On Monday, NextEra filed a complaint in U.S. District Court for the Western District of Texas alleging that recently enacted amendments to the state’s public utility laws violate the dormant Commerce Clause and “substantially impair” the company’s “contractual right” to build a new line in East Texas. NextEra alleges that Texas law “ousts” the company “from acquiring further business or developing and constructing new transmission projects in Texas” by reserving the transmission market for utilities that already own transmission and distribution facilities in the state.
SB 1938, signed into law in May, restricts the Public Utility Commission’s authority to grant Certificates of Public Convenience and Necessity (CPCN). Previously, the law allowed the PUC to grant a CPCN to an “electric utility or other person.” SB 1938 deletes “or other person,” and specifies that the PUC may grant a CPCN for a transmission line only to the owner of the existing facility that interconnects to the new line. The law also limits utility transfers of CPCNs.
These amendments, according to NextEra, “benefit a defined few utilities that already own transmission and distribution facilities in Texas, and block other entities, including new entrants, and out-of-state developers that otherwise could qualify as public utilities under Texas law, from developing or acquiring transmission facilities.” Because the law is “meant to reserve business opportunities . . . which used to be available to all businesses, only to existing electric utilities that currently own facilities in Texas,” NextEra argues that “a virtual per se rule of invalidity applies” under dormant Commerce Clause precedent.
NextEra also claims that the law violates the Constitution’s Contract Clause. Last year, the Midcontinent System Operator (MISO), a FERC-regulated regional transmission and market operator, conducted a competitive process to choose a developer for a 23-mile transmission line in East Texas that is designed to enhance market efficiency. MISO ranked NextEra’s proposal highest among the twelve it received and awarded the rights to develop the project to NextEra. The company claims that its ability to construct the project is impaired by SB 1938.
NextEra’s dormant Commerce Clause claim tracks legal arguments filed by LSP Transmission in its ongoing case about Minnesota’s Right-of-First-Refusal law. In 2018, a federal district court held that the law providing in-state utilities with the right to develop new transmission lines does not violate the dormant Commerce Clause. That decision is currently on appeal in the Eighth Circuit.
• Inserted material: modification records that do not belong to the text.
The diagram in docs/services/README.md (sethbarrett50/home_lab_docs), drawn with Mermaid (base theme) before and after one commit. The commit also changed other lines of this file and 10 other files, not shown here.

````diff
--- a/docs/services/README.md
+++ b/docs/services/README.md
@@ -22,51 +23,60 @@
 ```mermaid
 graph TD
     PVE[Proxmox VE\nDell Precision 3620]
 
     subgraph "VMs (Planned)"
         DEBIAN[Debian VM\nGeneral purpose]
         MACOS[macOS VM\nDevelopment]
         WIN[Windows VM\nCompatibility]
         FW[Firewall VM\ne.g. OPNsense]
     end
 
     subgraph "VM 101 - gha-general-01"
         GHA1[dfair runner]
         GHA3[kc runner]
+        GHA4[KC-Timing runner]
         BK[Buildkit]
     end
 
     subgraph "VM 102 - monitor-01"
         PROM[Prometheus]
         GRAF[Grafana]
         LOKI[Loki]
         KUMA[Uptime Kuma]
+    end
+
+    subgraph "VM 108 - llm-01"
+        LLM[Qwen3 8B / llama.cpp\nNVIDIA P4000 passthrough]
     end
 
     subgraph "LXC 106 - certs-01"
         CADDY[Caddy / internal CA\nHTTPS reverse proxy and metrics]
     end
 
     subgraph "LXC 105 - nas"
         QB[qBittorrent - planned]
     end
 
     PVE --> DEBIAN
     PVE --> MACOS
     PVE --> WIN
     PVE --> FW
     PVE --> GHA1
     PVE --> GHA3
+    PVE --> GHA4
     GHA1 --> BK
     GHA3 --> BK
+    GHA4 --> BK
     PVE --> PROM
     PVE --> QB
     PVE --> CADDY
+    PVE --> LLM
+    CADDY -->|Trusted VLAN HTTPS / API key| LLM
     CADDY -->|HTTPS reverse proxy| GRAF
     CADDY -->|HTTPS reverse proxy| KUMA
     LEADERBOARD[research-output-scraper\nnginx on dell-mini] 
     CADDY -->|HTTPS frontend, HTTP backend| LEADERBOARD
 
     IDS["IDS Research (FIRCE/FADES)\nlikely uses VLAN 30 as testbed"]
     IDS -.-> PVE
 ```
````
Meanwhile, by next Monday the Supreme Court will issue its first dormant Commerce Clause decision that is not about state taxes in more than a decade. A broad ruling could have repercussions for these cases.
NextEra’s complaint is available on the Texas page.